I Hope Everyone Who Can Possibly Go Goes To Comic Arts Brooklyn Today Because Wow
This program slate is ridiculous.
From RAW to Rusty
Chris Ware in conversation with Françoise Mouly & Art Spiegelman
Coffee Tawk with Honeybunch Kominsky
12:30 - 1:45PM
Aline Kominsky in conversation with Lauren Weinstein
Drawing is a Way of Thinking
Charles Burns & Gary Panter in conversation with Jacob Berendes
Invisible Wall: Drawing Across Borders
with Alfonso de Anda, Danny Shepard, Gibrán Turón, & Courtney Menard
Frank Santoro and Pittsburgh: Representing Hometown, Family, and Possibility
In conversation with Calvin Reid
The Sublime Detail
Kim Deitch & Nina Bunjevac in conversation
with Breena Nuñez, Lawrence Lindell, Trinidad Escobar, & Minnie Phan
What's really amazing about this is that year-in and year-out CAB has the best floor in terms of size and exhibitor to exhibitor quality of just about any show I know; I think TCAF operates in that weight class, and specific good years of CALA and MICE.
But that floor and this programming slate together? Yow! Congrats to co-curators Gabe Fowler and Courtney Menard.
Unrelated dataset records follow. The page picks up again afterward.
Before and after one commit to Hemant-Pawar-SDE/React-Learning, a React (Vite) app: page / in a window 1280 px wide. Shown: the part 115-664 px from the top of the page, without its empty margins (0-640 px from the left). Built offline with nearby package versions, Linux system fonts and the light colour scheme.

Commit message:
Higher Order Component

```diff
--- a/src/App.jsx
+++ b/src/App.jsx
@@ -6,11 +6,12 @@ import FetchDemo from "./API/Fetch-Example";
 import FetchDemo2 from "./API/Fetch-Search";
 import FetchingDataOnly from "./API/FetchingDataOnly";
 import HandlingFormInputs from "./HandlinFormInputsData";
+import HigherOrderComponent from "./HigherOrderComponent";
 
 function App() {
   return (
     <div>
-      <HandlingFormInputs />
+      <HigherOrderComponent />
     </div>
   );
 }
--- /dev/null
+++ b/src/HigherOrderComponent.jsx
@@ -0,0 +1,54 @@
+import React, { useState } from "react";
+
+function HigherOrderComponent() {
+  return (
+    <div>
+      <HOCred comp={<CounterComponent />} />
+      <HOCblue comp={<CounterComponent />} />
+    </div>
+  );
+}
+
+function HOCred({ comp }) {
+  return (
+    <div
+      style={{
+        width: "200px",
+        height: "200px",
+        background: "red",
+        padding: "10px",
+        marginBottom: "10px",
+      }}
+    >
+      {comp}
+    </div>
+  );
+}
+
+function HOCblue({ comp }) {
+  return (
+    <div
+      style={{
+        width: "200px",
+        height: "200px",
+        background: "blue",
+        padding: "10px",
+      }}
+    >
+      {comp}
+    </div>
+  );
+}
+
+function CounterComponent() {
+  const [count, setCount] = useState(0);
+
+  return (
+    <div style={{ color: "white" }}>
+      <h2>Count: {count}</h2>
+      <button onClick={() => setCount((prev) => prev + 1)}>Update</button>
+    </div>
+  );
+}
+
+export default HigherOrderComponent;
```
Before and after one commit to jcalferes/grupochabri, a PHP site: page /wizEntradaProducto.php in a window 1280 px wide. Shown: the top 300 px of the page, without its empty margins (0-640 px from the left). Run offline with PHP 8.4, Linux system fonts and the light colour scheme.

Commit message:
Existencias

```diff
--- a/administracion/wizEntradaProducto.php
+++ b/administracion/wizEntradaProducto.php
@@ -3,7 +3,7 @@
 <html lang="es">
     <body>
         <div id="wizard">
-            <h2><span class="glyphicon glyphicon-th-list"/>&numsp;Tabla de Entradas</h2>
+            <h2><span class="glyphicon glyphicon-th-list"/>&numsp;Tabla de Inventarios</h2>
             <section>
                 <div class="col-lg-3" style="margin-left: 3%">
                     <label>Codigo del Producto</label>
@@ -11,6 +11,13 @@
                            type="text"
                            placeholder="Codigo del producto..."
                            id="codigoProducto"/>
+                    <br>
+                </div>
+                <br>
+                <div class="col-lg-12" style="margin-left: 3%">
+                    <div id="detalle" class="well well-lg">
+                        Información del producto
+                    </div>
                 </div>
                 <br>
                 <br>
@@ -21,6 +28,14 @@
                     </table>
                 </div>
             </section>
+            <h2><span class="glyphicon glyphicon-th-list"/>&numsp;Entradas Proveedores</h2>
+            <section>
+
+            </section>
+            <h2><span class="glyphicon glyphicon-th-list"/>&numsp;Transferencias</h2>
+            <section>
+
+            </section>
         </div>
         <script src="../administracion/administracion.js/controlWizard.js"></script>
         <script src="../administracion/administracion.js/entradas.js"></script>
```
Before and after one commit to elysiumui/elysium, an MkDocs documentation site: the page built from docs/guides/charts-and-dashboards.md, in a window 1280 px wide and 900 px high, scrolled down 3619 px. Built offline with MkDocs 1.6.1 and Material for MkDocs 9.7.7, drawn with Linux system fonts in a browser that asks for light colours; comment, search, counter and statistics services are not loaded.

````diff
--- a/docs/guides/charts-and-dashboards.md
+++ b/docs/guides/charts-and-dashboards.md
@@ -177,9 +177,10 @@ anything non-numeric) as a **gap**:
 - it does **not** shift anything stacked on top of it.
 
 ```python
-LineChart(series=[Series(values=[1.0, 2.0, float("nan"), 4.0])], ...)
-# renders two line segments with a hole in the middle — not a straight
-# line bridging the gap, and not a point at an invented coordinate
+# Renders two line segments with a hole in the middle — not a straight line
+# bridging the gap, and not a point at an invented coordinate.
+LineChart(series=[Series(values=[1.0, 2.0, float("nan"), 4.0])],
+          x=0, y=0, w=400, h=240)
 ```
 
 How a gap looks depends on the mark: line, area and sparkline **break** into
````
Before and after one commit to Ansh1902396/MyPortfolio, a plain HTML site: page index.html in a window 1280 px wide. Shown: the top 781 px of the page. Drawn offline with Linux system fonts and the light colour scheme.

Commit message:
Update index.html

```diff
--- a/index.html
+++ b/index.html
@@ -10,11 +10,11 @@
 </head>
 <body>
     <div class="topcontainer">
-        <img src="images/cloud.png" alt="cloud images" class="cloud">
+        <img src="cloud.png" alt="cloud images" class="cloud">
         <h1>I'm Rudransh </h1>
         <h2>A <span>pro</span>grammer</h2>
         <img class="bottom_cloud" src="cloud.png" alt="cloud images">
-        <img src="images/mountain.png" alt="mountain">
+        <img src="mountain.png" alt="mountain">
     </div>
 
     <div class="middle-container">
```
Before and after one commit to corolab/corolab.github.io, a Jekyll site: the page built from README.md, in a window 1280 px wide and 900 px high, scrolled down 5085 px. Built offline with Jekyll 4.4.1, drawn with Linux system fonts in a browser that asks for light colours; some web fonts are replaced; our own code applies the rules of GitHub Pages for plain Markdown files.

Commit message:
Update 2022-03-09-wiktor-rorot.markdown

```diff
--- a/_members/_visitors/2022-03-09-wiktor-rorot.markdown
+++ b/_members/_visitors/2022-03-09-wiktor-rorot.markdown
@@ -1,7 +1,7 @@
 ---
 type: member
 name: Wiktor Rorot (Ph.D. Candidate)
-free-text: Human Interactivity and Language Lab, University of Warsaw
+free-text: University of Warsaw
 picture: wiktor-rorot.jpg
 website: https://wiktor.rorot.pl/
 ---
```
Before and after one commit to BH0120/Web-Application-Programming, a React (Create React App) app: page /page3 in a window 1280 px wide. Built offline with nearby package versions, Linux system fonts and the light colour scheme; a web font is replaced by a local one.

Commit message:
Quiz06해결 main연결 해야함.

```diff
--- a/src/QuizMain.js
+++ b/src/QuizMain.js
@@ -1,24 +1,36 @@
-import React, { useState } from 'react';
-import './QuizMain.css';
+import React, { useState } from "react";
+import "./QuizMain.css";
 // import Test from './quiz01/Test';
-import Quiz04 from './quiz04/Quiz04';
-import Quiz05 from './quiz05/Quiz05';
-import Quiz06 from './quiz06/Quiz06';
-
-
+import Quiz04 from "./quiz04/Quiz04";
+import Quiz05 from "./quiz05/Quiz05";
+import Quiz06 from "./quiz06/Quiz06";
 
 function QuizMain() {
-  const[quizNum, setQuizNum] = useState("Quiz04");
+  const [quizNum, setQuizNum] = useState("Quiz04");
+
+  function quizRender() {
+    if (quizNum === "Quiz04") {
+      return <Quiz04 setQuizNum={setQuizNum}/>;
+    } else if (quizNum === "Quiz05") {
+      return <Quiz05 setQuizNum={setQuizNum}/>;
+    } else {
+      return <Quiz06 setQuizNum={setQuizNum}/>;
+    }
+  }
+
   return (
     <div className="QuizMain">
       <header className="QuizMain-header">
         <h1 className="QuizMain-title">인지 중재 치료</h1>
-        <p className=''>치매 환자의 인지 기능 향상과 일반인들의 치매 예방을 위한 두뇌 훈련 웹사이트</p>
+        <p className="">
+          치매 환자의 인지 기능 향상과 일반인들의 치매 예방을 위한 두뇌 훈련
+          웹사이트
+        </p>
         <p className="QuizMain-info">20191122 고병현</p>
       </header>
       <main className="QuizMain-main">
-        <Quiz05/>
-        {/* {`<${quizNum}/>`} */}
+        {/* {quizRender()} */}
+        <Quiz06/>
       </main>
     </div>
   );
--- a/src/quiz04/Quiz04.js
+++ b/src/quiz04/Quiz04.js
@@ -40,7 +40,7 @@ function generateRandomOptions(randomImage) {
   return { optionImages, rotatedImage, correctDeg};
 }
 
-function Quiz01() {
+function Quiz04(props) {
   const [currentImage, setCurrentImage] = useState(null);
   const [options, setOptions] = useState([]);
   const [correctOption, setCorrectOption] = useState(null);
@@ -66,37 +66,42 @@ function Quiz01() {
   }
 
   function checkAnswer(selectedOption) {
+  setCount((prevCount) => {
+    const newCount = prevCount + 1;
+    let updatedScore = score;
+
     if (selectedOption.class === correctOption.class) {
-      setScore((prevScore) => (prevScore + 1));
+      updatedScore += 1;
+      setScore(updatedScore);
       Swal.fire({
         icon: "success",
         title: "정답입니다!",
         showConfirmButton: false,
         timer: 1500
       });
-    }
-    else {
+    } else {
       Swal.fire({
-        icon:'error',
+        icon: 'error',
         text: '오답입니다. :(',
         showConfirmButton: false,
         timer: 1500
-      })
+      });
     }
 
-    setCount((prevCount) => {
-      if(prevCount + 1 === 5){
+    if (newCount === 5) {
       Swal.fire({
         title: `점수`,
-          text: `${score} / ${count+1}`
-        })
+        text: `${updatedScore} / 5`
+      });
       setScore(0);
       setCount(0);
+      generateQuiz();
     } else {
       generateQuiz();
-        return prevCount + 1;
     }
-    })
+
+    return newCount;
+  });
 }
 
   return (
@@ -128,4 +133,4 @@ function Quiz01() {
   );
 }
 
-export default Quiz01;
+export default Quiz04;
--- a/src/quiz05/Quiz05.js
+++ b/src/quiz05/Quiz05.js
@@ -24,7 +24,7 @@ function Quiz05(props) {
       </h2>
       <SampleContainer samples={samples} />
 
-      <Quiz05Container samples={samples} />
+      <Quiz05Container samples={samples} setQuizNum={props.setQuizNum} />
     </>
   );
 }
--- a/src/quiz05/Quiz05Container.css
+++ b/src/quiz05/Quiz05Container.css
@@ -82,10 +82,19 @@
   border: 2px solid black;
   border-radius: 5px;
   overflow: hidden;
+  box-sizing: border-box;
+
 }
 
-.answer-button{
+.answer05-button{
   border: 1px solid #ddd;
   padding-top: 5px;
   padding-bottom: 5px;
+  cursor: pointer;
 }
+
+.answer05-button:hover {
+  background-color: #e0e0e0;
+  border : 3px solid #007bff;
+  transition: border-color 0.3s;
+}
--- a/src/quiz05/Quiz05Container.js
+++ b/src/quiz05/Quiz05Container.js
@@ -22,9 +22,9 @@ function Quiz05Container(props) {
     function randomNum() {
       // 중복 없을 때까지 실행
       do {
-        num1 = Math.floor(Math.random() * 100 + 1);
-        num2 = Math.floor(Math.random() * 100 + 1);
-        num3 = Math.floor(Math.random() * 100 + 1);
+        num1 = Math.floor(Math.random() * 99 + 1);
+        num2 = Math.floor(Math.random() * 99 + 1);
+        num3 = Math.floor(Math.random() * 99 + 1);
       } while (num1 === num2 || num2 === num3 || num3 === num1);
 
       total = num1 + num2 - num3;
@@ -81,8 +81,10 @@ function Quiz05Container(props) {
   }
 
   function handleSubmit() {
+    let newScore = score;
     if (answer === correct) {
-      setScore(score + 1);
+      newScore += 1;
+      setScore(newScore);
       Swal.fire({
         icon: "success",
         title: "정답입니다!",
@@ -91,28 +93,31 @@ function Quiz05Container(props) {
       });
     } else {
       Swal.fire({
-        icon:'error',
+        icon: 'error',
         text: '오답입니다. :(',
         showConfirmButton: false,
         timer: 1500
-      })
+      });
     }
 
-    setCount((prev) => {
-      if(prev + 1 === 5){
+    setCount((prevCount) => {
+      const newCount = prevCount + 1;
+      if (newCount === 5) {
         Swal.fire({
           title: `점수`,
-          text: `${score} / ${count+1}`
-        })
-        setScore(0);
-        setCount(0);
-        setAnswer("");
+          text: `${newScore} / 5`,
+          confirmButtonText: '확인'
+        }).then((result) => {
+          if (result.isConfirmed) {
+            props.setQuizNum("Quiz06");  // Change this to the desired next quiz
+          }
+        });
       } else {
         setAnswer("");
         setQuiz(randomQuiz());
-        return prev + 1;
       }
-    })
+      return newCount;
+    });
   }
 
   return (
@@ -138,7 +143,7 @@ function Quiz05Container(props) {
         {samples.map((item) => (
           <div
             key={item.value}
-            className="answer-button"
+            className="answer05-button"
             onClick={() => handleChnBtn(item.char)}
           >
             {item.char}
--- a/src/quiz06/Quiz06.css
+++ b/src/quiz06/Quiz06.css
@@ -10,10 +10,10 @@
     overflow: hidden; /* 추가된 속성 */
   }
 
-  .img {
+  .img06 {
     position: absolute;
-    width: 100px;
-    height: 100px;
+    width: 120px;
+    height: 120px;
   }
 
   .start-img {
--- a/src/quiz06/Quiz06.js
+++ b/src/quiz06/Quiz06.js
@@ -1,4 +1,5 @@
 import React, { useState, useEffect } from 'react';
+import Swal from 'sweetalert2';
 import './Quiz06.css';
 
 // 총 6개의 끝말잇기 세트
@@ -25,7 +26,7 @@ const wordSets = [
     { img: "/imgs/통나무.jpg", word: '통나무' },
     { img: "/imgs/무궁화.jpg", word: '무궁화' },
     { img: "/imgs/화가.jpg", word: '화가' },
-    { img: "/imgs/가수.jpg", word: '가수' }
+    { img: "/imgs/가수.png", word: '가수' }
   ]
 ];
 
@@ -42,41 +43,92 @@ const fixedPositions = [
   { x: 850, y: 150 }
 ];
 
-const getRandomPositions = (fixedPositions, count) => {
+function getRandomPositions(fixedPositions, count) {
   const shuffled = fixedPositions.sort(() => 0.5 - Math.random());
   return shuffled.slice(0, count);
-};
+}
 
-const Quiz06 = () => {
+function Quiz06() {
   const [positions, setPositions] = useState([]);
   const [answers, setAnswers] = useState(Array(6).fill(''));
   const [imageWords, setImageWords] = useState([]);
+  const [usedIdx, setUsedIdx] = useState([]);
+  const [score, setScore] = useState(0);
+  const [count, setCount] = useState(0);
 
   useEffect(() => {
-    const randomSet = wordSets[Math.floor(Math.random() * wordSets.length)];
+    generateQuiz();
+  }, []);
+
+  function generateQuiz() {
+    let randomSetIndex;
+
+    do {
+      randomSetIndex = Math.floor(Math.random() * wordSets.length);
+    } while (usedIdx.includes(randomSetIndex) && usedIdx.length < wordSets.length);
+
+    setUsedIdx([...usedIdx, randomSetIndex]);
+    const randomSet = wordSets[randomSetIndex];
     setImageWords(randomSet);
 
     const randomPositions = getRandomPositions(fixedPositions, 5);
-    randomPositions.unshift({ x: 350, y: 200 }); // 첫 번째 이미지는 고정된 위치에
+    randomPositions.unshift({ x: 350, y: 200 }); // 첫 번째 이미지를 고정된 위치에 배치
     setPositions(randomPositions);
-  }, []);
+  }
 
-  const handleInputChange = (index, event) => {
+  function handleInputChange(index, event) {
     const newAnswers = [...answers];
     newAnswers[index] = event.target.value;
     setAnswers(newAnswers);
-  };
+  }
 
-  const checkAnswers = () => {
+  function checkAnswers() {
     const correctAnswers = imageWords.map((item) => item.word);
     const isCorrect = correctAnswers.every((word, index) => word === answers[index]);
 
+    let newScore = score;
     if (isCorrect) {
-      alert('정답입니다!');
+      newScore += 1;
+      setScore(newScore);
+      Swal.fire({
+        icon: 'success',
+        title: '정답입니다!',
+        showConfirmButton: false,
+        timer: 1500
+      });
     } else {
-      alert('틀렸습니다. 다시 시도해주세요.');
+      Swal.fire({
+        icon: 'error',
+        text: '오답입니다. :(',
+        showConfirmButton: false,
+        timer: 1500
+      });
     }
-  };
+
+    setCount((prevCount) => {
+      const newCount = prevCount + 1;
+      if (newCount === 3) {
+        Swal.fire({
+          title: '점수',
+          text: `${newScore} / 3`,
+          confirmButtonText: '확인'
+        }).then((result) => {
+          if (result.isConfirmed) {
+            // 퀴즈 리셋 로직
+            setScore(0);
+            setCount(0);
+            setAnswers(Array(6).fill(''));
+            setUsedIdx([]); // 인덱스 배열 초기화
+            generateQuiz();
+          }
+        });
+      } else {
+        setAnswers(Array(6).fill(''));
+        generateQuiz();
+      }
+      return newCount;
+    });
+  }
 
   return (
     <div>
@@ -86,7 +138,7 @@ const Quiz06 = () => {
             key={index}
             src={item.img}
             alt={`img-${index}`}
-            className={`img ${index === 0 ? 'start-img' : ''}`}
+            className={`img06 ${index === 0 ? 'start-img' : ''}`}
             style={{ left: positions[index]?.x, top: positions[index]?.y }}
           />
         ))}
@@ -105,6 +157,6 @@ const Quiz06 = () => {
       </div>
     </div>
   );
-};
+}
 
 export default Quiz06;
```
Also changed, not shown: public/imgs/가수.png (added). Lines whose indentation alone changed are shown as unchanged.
I hope you're already going if you have any chance to go, and if you're on the fence somewhow somewhere in the region, I hope this might convince you to check it out.